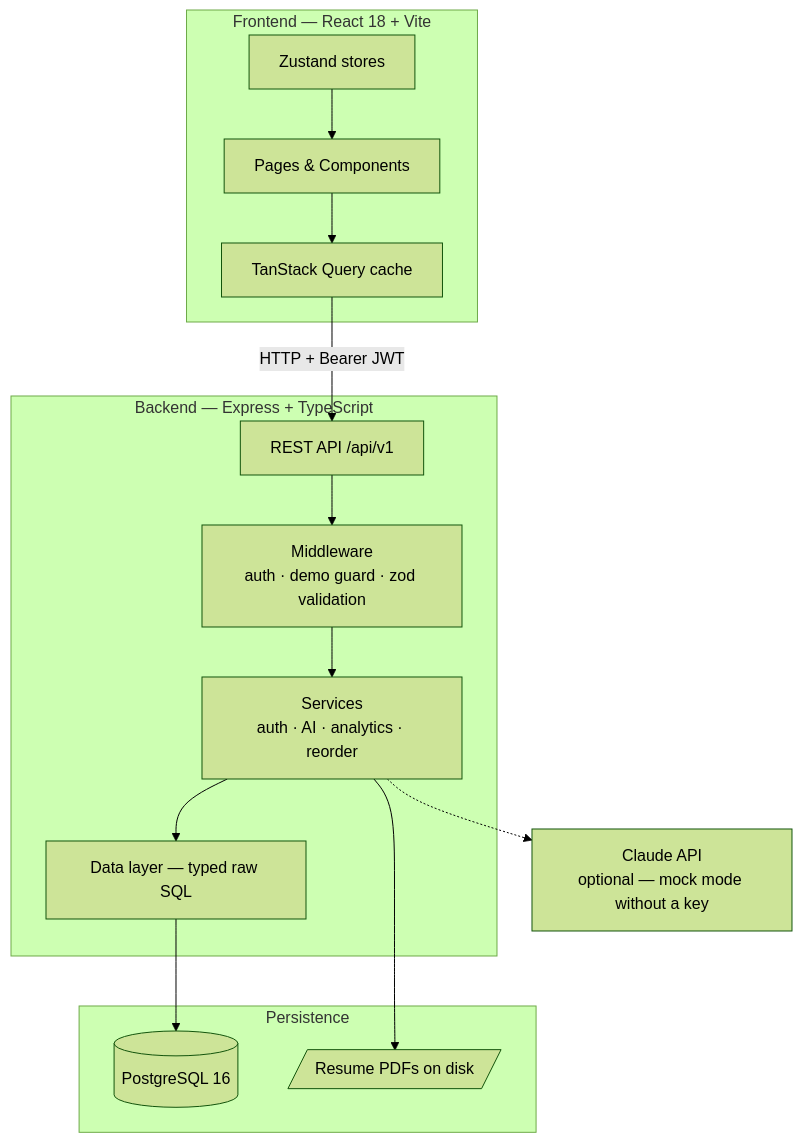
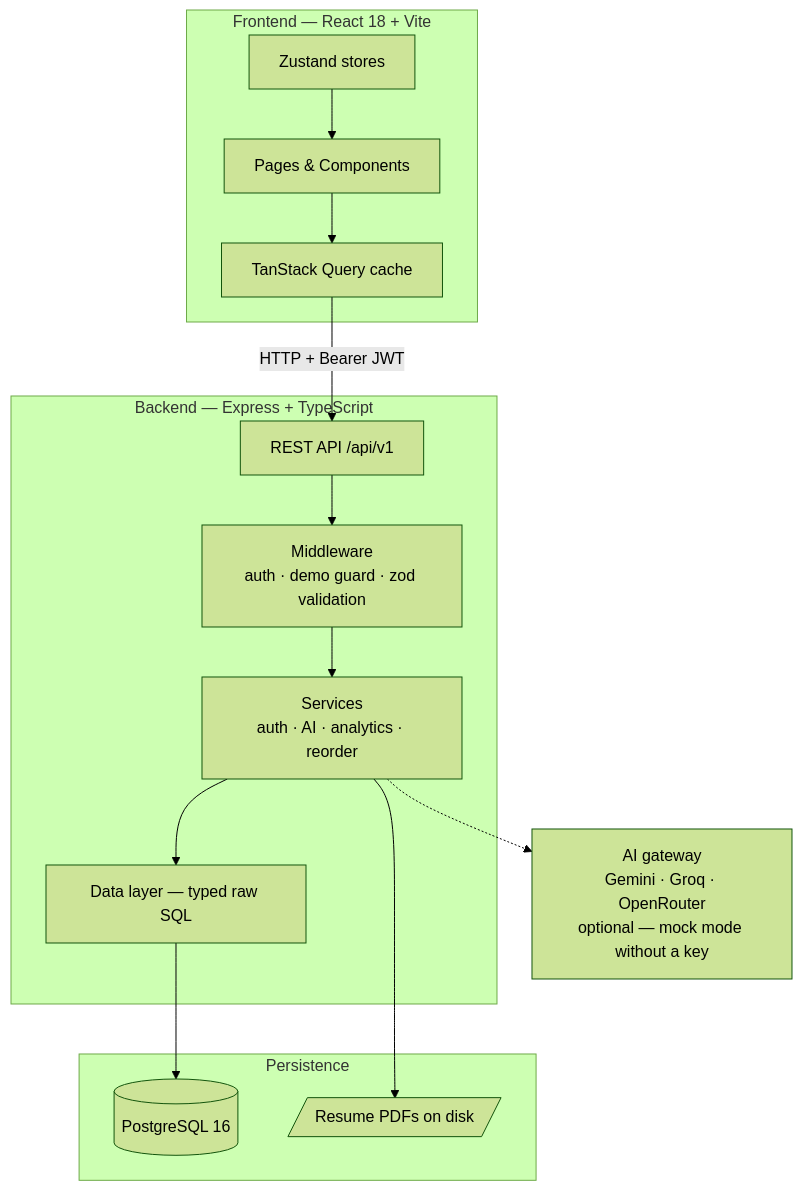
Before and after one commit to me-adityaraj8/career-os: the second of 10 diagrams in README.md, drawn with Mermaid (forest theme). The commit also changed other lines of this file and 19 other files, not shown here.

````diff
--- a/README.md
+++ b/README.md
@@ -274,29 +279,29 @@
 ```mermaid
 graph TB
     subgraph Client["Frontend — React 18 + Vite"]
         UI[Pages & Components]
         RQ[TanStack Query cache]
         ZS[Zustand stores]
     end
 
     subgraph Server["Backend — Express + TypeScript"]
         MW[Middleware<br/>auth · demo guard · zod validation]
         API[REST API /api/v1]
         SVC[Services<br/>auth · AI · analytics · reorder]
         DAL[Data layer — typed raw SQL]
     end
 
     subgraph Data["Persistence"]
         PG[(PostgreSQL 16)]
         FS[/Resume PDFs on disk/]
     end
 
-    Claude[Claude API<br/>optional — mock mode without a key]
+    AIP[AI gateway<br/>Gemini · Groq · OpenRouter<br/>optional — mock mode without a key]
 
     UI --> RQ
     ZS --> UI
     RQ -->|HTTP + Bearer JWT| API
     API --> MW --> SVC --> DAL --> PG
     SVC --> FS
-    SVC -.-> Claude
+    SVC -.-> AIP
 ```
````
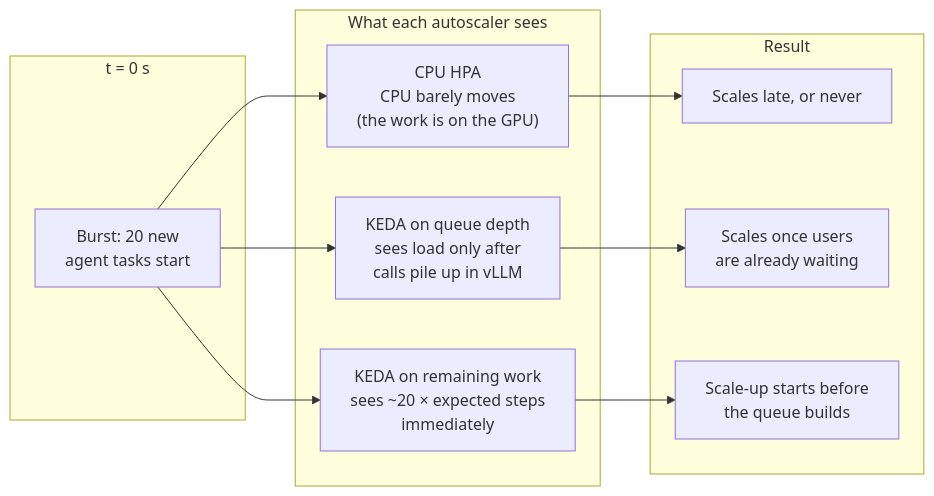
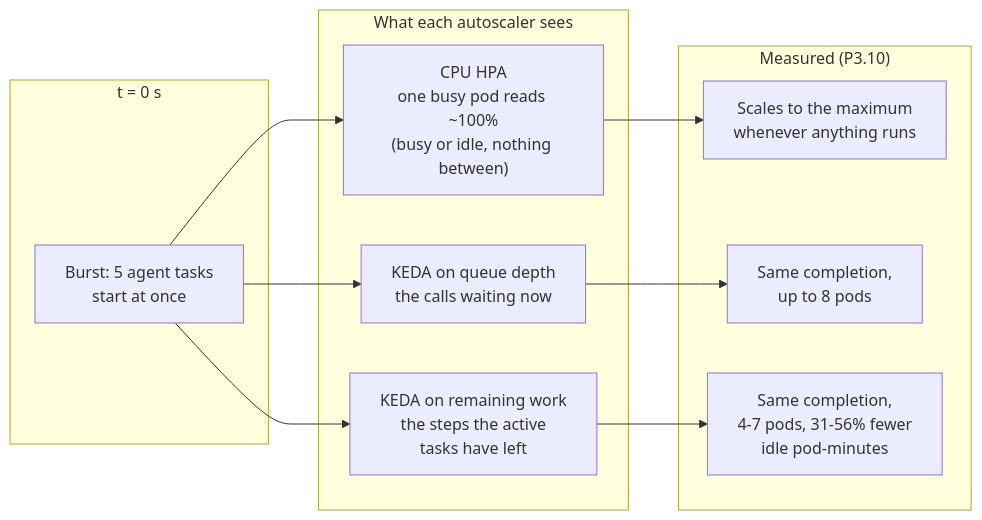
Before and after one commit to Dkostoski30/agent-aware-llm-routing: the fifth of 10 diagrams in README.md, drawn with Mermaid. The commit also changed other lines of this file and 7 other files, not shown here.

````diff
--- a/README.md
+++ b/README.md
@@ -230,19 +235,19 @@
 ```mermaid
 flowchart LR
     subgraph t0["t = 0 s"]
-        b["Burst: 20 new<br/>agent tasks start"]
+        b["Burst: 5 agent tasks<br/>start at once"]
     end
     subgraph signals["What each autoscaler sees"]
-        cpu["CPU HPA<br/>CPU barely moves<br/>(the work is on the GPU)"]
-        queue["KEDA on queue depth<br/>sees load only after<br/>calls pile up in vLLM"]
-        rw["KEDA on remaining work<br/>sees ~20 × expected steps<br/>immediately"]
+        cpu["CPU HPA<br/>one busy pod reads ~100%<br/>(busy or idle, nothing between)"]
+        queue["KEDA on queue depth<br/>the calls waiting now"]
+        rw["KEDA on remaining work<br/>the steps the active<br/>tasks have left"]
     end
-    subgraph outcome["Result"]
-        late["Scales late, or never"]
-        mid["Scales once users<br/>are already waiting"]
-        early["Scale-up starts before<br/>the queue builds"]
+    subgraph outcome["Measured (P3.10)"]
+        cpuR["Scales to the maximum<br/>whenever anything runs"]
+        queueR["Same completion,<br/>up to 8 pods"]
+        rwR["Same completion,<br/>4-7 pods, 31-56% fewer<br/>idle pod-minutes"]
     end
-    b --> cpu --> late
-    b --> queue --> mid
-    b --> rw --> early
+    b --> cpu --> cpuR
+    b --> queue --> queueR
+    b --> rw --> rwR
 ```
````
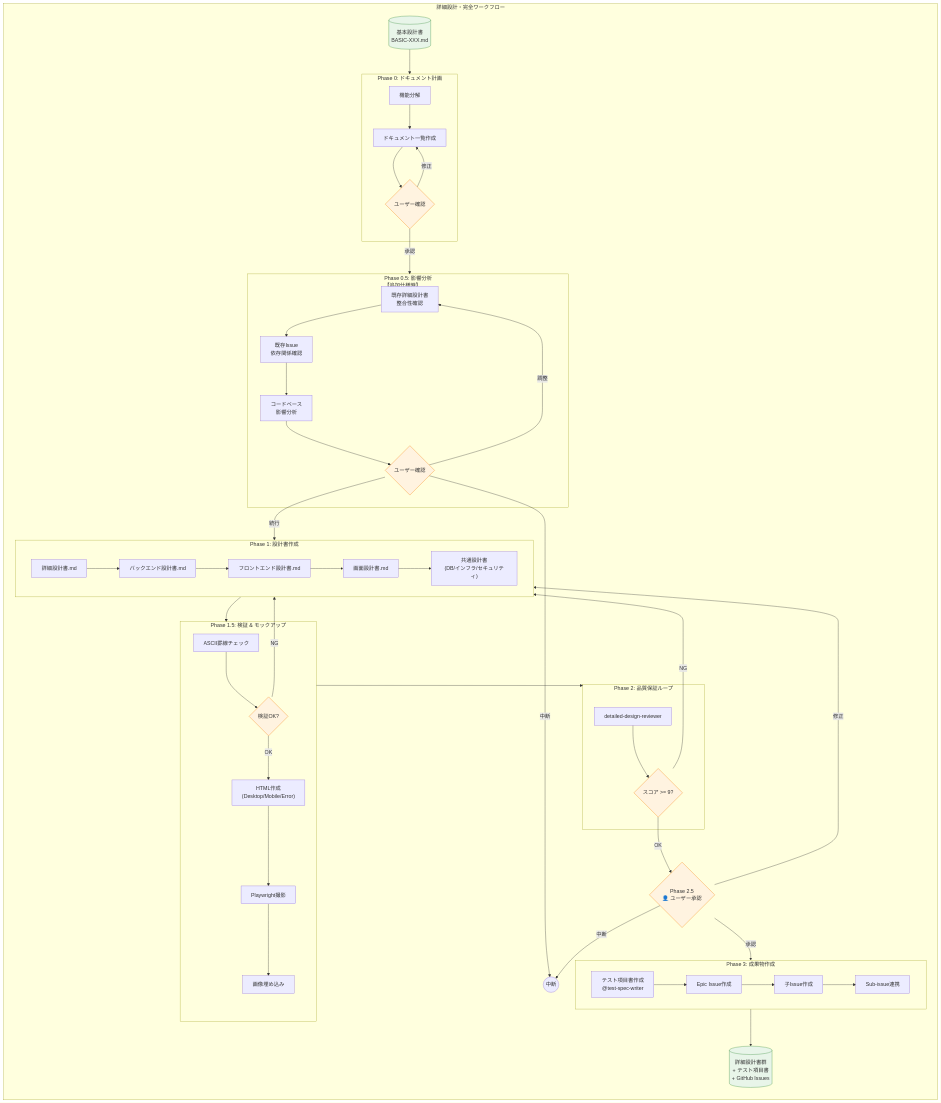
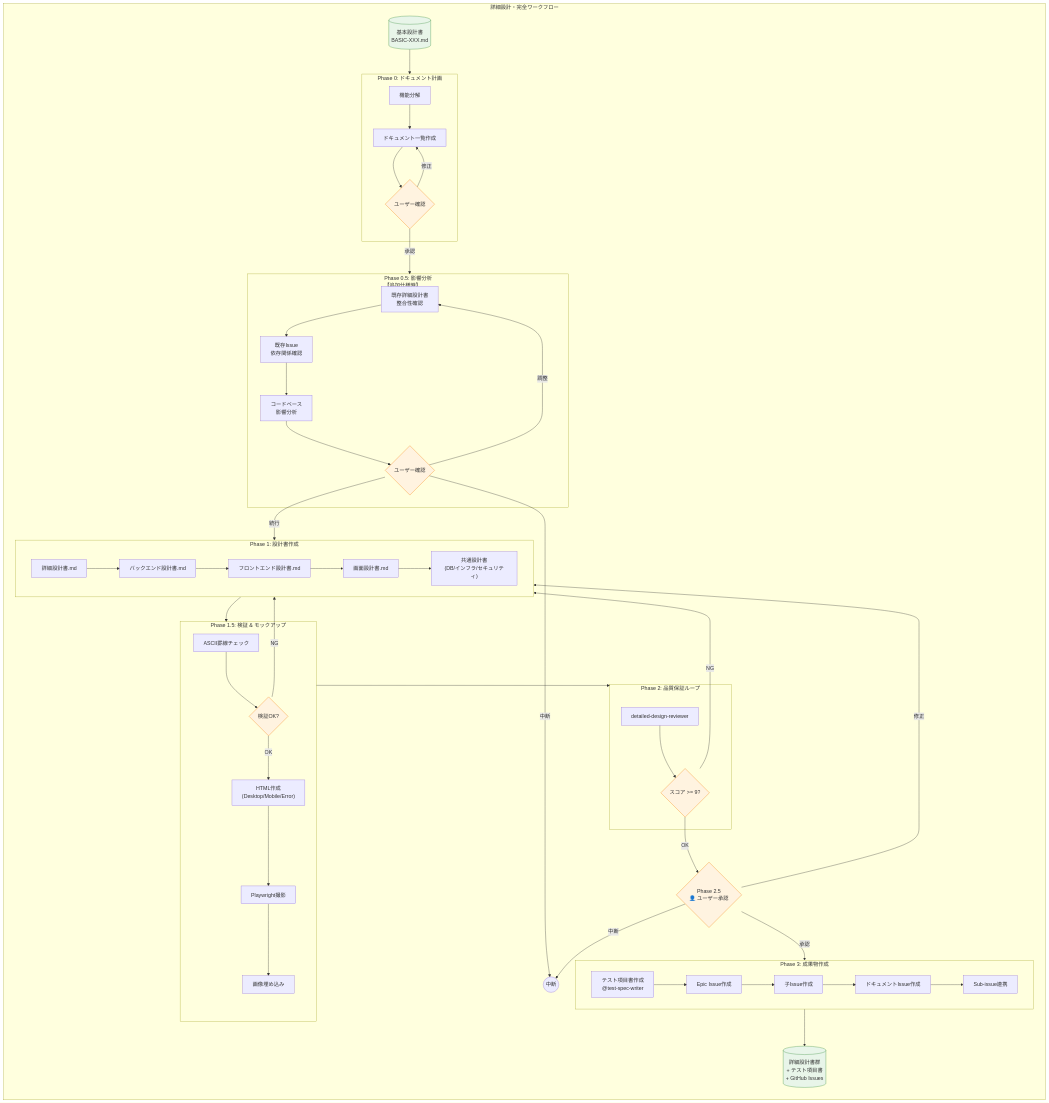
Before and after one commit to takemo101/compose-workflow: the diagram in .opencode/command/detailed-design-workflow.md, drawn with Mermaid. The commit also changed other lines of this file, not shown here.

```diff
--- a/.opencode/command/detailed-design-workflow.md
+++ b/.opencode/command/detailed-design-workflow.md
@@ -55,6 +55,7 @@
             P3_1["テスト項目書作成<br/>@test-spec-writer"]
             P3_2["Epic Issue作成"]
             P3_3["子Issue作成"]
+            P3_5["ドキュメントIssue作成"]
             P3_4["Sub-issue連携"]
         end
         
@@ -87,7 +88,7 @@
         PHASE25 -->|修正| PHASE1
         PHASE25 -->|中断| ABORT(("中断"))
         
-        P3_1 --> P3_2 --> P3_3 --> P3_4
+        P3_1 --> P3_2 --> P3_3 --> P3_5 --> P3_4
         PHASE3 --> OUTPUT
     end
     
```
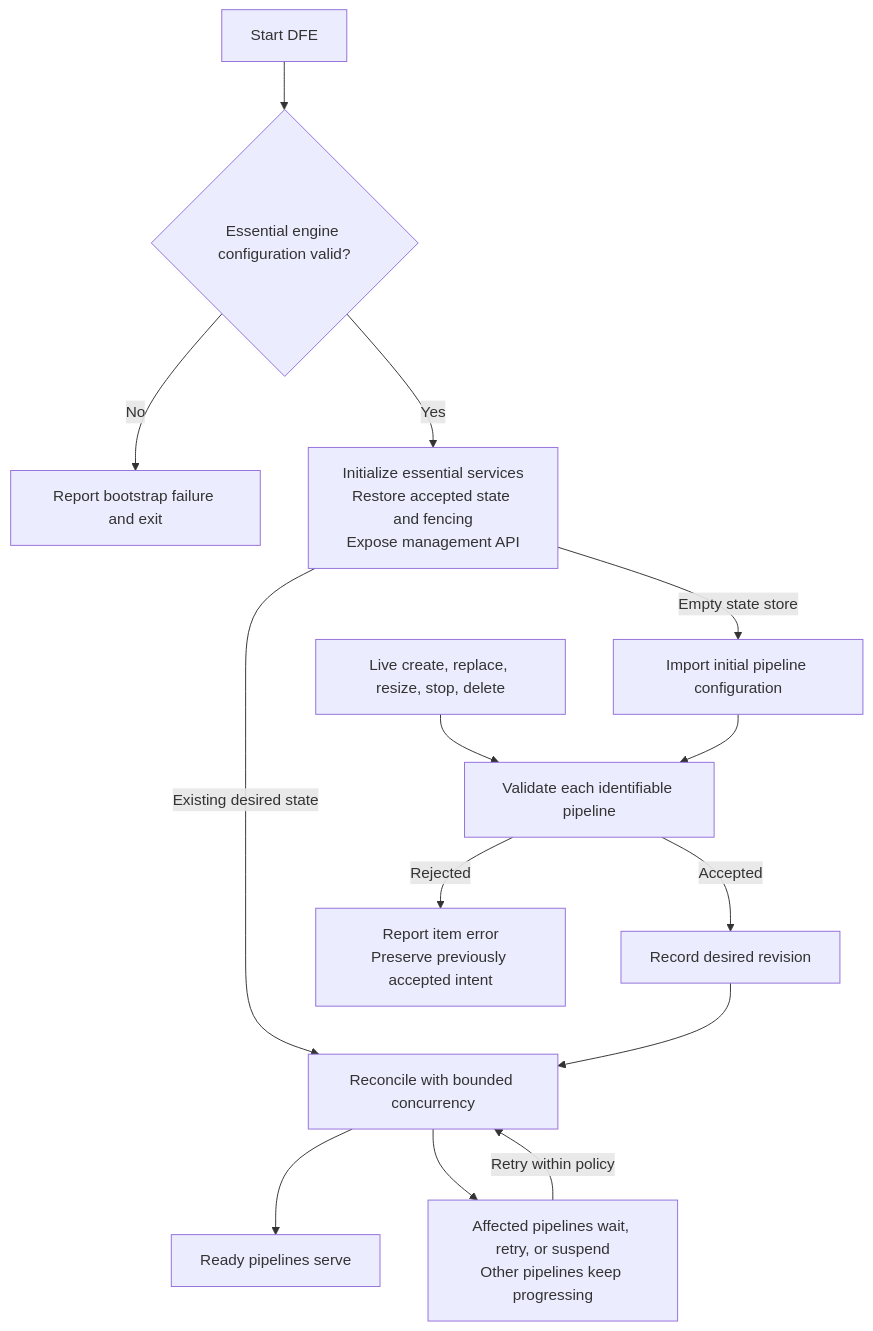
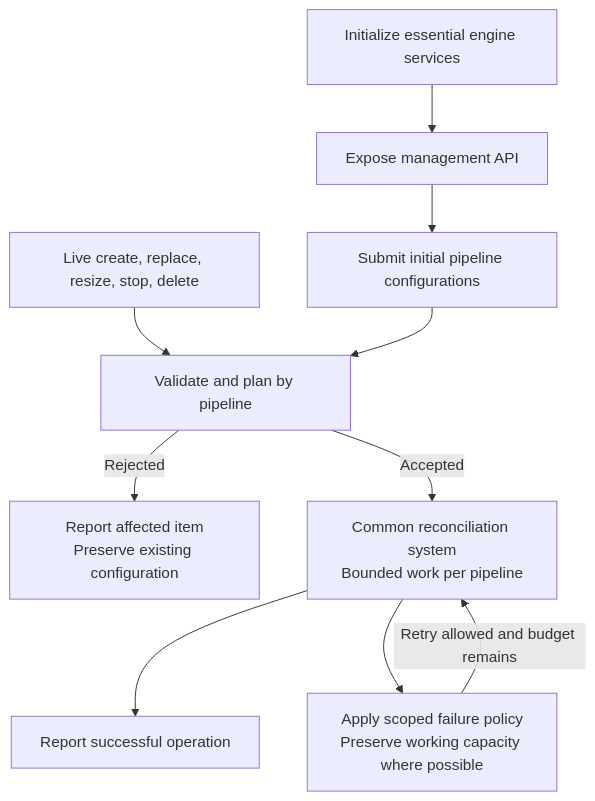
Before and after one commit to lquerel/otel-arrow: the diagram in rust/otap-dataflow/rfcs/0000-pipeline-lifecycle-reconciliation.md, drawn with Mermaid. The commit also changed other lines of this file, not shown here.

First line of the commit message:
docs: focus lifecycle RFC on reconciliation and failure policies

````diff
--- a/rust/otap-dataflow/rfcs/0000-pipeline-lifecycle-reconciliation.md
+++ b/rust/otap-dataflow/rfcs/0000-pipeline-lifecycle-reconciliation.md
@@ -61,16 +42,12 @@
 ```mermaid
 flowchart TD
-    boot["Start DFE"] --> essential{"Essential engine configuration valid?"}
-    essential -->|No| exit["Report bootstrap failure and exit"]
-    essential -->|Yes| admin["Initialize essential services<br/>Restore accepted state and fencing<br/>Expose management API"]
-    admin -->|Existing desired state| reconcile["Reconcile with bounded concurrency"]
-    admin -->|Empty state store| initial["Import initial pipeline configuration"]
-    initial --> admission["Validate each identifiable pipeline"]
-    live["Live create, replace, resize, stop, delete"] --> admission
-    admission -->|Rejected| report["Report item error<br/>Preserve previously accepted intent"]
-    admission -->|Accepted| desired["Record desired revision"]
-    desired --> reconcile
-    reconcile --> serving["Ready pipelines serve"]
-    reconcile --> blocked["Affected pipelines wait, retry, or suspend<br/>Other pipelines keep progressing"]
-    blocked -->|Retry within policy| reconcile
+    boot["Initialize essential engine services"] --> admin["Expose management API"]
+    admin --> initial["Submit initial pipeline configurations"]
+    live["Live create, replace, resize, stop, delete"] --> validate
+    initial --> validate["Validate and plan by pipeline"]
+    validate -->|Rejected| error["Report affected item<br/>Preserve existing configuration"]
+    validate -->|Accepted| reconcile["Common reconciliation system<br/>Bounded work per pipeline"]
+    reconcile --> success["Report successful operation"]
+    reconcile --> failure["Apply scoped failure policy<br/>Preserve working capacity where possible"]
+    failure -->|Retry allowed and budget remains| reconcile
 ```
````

::::::::::

• _Requirement_
Look through the entries above; copy every line holding the string "admin".

• _Answer for the task_
-    essential -->|Yes| admin["Initialize essential services<br/>Restore accepted state and fencing<br/>Expose management API"]
-    admin -->|Existing desired state| reconcile["Reconcile with bounded concurrency"]
-    admin -->|Empty state store| initial["Import initial pipeline configuration"]
+    boot["Initialize essential engine services"] --> admin["Expose management API"]
+    admin --> initial["Submit initial pipeline configurations"]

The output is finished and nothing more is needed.